The Dates series feels more important than ever in this Trump-ian world. What message do you have to send to those artists who are dealing with creative blocks in response?
Cat: Take care of yourselves? It’s hard to make art when you’re in a bad situation so I mean first and foremost, do what you gotta do to be okay. And then I guess I’d say find something that empowers you. Some story, or character, or image, just something that makes you feel just that bit stronger and make that. Work with your friends too, if you can. Community is a very uplifting thing.
Conversely, what message do you want to send to readers who may be feeling marginalized and disenfranchised?
Cat: You’re not alone. There’s nothing those people can do that will ever make us go away because we’ve always been here and are always gonna be.
Zora: I feel like my advice to readers is a lot like Cat’s advice to creators–find something that lifts you up, and hold tight to it. Your community–our community–is powerful, and, we hope, a source of safety and encouragement. Remember that even though the government sucks and the world has unquestionably gotten more transparently scary, we–and queer creators in general–aren’t going anywhere, and we’ll keep creating. We’ve got your back.
Will there be a Dates 3?
Zora: Ahahaha, what a good question. Our hope is yes, but that’s not something we want to confirm or deny or really even plan in earnest until Dates 2 is totally wrapped. We did Dates 2 because the response to Dates 1 was so encouraging to us, so we want to be able to gauge the response once Dates 2 has debuted in the same way!
Cat: We definitely want to, but I think we’ll both need a little break after Dates 2 hits the shelves and we have some other projects we’ve been thinking about too. So I’d say it’s probably going to happen, but probably not immediately.

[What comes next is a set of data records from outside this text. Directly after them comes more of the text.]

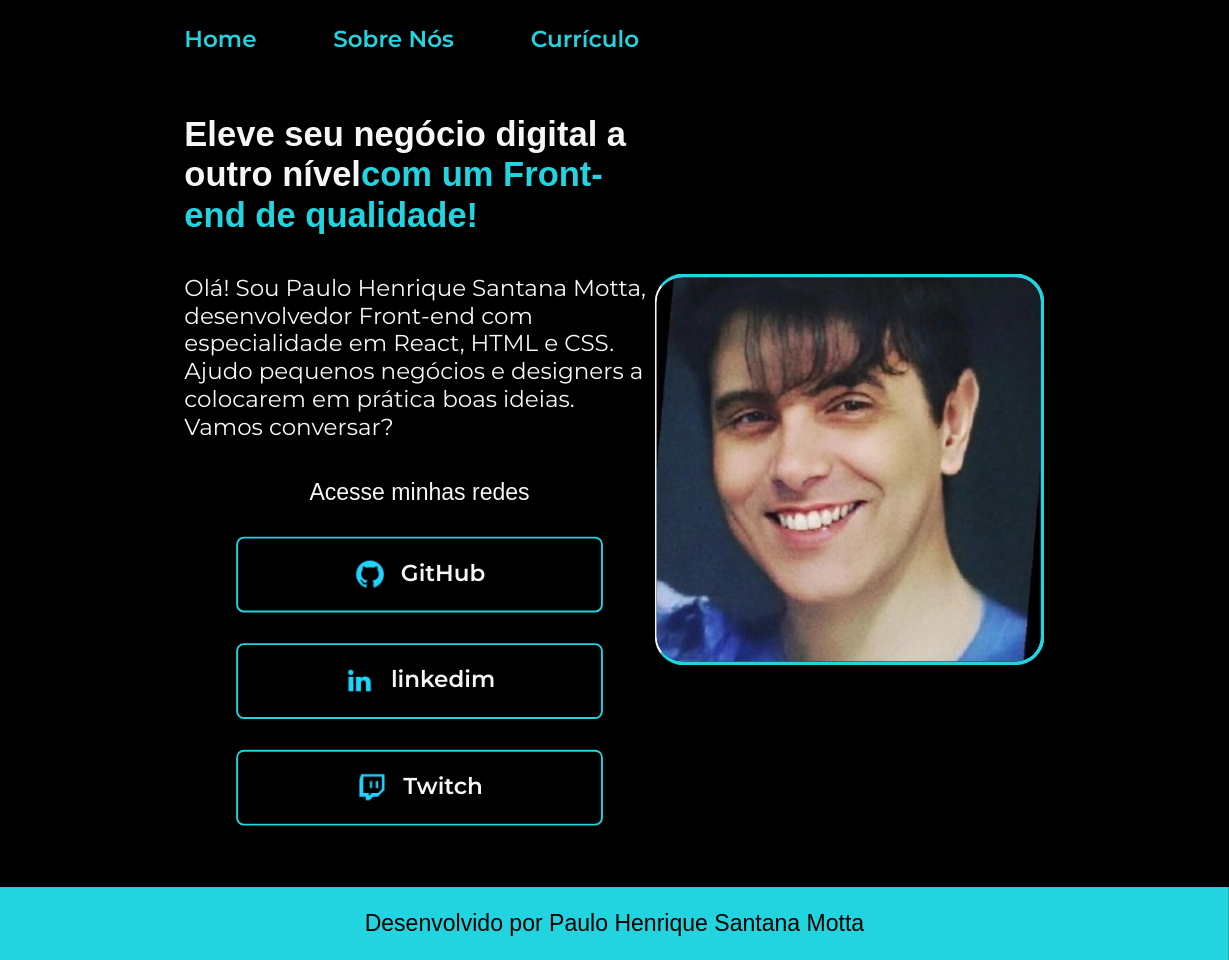
Repository: phsmottanerd/projeto-portfolio-alura
Page: index.html
The author's editor kept a copy of each file at every save. The page is drawn from the files as they stood at one save, then again after the next save.
The browser window is 1280 px wide. The pictures show the whole page, at 96% of full size.
Some web fonts or font styles are not loaded; a fallback is used.

Above is the page before, as saved 2025-01-28 01:32:24.

### index.html
<!DOCTYPE html>
<html lang="pt-br">
  <head>
    <meta charset="UTF-8" />
    <meta http-equiv="X-UA-Compatible" content="IE=edge" />
    <meta name="viewport" content="width=device-width, initial-scale=1.0" />
    <title>Portifolio</title>
    <link rel="stylesheet" href="./estilos/style.css" />
  </head>

  <body>
    <header class="cabecalho">
      <nav class="cabecalho__menu">
        <a class="cabecalho__menu__link" href="index.html">Home</a>
        <a class="cabecalho__menu__link" href="about.html">Sobre Nós</a>
        <a class="cabecalho__menu__link">Currículo</a>
      </nav>
    </header>
    <main class="apresentacao">
      <section class="apresentacao__conteudo">
        <h1 class="apresentacao__conteudo__titulo">
          Eleve seu negócio digital a outro nível<strong class="titulo-destaque"
            >com um Front-end de qualidade!
          </strong>
        </h1>
        <p class="apresentacao__conteudo__texto">
          Olá! Sou Paulo Henrique Santana Motta, desenvolvedor Front-end com especialidade em
          React, HTML e CSS. Ajudo pequenos negócios e designers a colocarem em
          prática boas ideias. Vamos conversar?
        </p>
        <div class="apresentacao__links">
          <h2 class="apresentacao__links__subtitulo">Acesse minhas redes</h2>
          <a
            class="apresentacao__links__link"
            href="https://github.com/phsmottanerd"
          >
            <img src="./img/github.png" />
            GitHub
          </a>
          <a
            class="apresentacao__links__link"
            href="https://linkedim.com/phsmottanerd"
          >
            <img src="./img/linkedin.png" />
            linkedim
          </a>
          <a class="apresentacao__links__link" href="https://.com/phsmottanerd">
            <img src="./img/twitch.png" />
            Twitch
          </a>
        </div>
      </section>
      <img class="img-foto" src="./img/1722867171561.jpg" alt="Paulo Henrique Santana Motta  programandor" />
    </main>
    <footer class="rodape">
      <p>Desenvolvido por Paulo Henrique Santana Motta</p>
    </footer>
  </body>
</html>

### estilos/style.css
@import url("https://fonts.googleapis.com/css2?family=Krona+One&family=Montserrat:wght@400;600&display=swap");

:root {
  --cor-primaria: #000000;
  --cor-secundaria: #f6f6f6;
  --cor-terciaria: #22d4df;
  --cor-hover: #272727;
}

* {
  margin: 0;
  padding: 0;
}

body {
  box-sizing: border-box;
  background-color: var(--cor-primaria);
  color: var(--cor-secundaria);
}
.cabecalho {
  padding: 2% 0% 0% 15%;
}
.cabecalho__menu {
  display: flex;
  gap: 80px;
}

.cabecalho__menu__link {
  font-family: "Montserrat", sans-serif;
  font-size: 24px;
  font-weight: 600;
  color: var(--cor-terciaria);
  text-decoration: none;
}

.titulo-destaque {
  color: var(--cor-terciaria);
}

.apresentacao {
  padding: 5% 15%;
  display: flex;
  align-items: center;
  justify-content: space-between;
}
.apresentacao__conteudo {
  width: 615px;
  display: flex;
  flex-direction: column;
  gap: 40px;
}

.apresentacao__conteudo__titulo {
  font-size: 36px;
  font-family: "Krona One", sans-serif;
}

.apresentacao__conteudo__texto {
  font-size: 24px;
  font-family: "Montserrat", sans-serif;
}

.apresentacao__links {
  display: flex;
  flex-direction: column;
  justify-content: space-between;
  align-items: center;
  gap: 32px;
}
.apresentacao__links__subtitulo {
  font-family: "Krona One", sans-serif;
  font-weight: 400;
  font-size: 24px;
}
.apresentacao__links__link {
  /* background-color: #22D4FD; */
  justify-content: center;
  gap: 16px;
  display: flex;
  border: 2px solid var(--cor-terciaria);
  width: 378px;
  text-align: center;
  border-radius: 8px;
  font-size: 24px;
  font-weight: 600;
  padding: 21.5px 0;
  text-decoration: none;
  color: #f6f6f6;
  font-family: "Montserrat", sans-serif;
}
.apresentacao__links__link:hover {
  background-color: var(--cor-hover);
}
.rodape {
  padding: 24px;
  color: #000;
  background-color: var(--cor-terciaria);
  text-align: center;
  font-family: "Montsearrat", sans-serif;
  font-size: 24px;
  font-weight: 400;
}
.img-foto {
  border-radius: 30px;
  border: 4px solid #22d4Df;
  border-left: 2px solid;
  width: 500px;
  heighit: 500px;
}

After the next save:
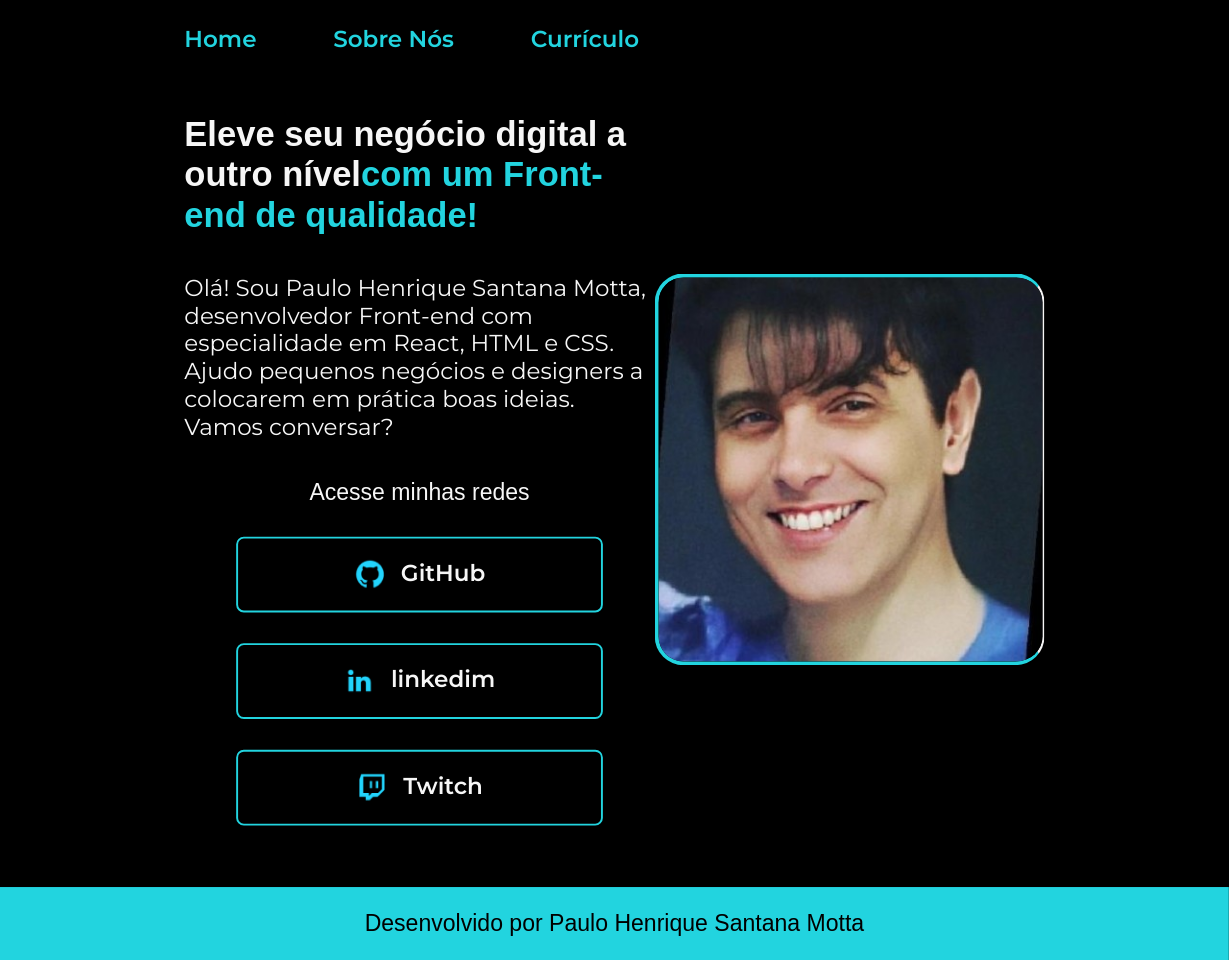
Saved 24 s later.
--- a/estilos/style.css
+++ b/estilos/style.css
@@ -103,7 +103,7 @@ body {
 .img-foto {
   border-radius: 30px;
   border: 4px solid #22d4Df;
-  border-left: 2px solid;
+  border-right: 2px solid;
   width: 500px;
   heighit: 500px;
 }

Need more? Click here to check out the kickstarter for Dates 2, which ends on March 25th. Donating just $10 will get you the entire PDF of Dates 2 and $25 will get you the actual book itself! Or buy Dates 1 here!